Tokyo-based Space Startup Plans World-first Moon Landing

Courtesy of ispace Inc.
An artist’s rendering shows ispace Inc.’s lunar lander flying in space.

A moon lander operated by Tokyo-based ispace Inc. will attempt to land on the moon at around 1:40 a.m. Japan Time on April 26 at the earliest, the startup has announced.

If successful, the space company’s lander would become the world’s first private sector lunar module to land on the moon.

Since blasting off in December atop a U.S. rocket, the lander has flown 1.37 million kilometers from Earth. It entered the moon’s orbit in March and has been preparing for landing.

On April 26, the lander will begin descending from an altitude of 100 kilometers above the moon at around 12:40 a.m., taking about one hour to land on Atlas, an 87-kilometer-wide crater in the moon’s northern hemisphere, according to the startup’s announcement Wednesday.

The lander is loaded with seven items, including a United Arab Emirates space rover and an exploratory robot for which development was led by toy maker Tomy Co.

Also on Wednesday, ispace was listed on the Tokyo Stock Exchange’s Growth Market as the first listing on the market by a space startup. “If our spacecraft can land on the moon, it will be a boost to business that takes advantage of the lunar surface,” said chief executive officer Takeshi Hakamada during a press conference.

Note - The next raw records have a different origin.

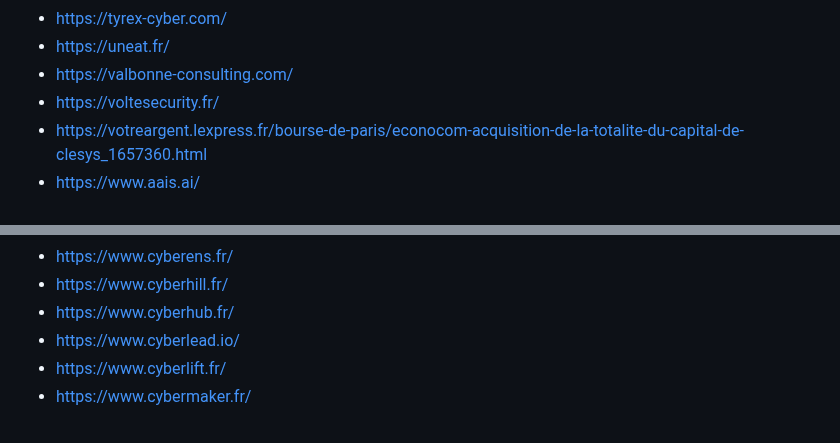
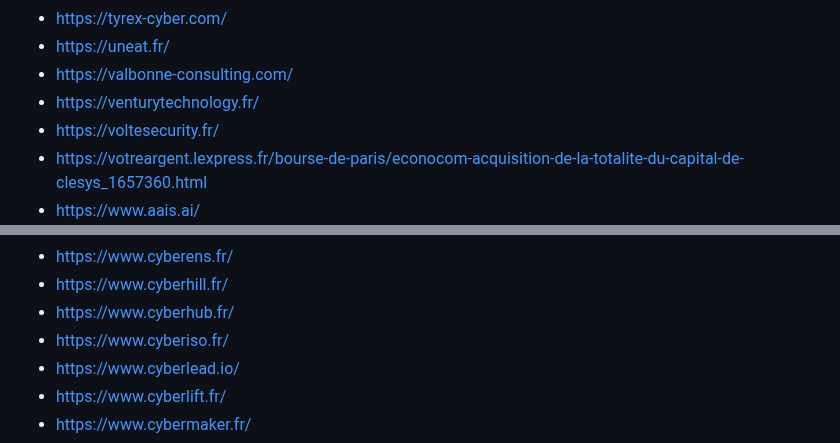
Before and after one commit to newsoft/newsoft.github.io, a Markdown page: index.md, 2 parts joined by grey strips. Rendered like a GitHub page.

Commit message:
Add CyberISO and Ventury Technology

```diff
--- a/index.md
+++ b/index.md
@@ -260,6 +260,7 @@ Previously available [here](http://www.lasecuriteestunechec.com/bookmarks.html)
 - [https://tyrex-cyber.com/](https://tyrex-cyber.com/)
 - [https://uneat.fr/](https://uneat.fr/)
 - [https://valbonne-consulting.com/](https://valbonne-consulting.com/)
+- [https://venturytechnology.fr/](https://venturytechnology.fr/)
 - [https://voltesecurity.fr/](https://voltesecurity.fr/)
 - [https://votreargent.lexpress.fr/bourse-de-paris/econocom-acquisition-de-la-totalite-du-capital-de-clesys_1657360.html](https://votreargent.lexpress.fr/bourse-de-paris/econocom-acquisition-de-la-totalite-du-capital-de-clesys_1657360.html)
 - [https://www.aais.ai/](https://www.aais.ai/)
@@ -387,6 +388,7 @@ Previously available [here](http://www.lasecuriteestunechec.com/bookmarks.html)
 - [https://www.cyberens.fr/](https://www.cyberens.fr/)
 - [https://www.cyberhill.fr/](https://www.cyberhill.fr/)
 - [https://www.cyberhub.fr/](https://www.cyberhub.fr/)
+- [https://www.cyberiso.fr/](https://www.cyberiso.fr/)
 - [https://www.cyberlead.io/](https://www.cyberlead.io/)
 - [https://www.cyberlift.fr/](https://www.cyberlift.fr/)
 - [https://www.cybermaker.fr/](https://www.cybermaker.fr/)
```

In addition to ispace, several U.S. companies are planning to launch landers for the moon. In 2019, a spacecraft sent up by an Israeli organization aimed for touchdown, only to be unsuccessful due to engine failure just before landing.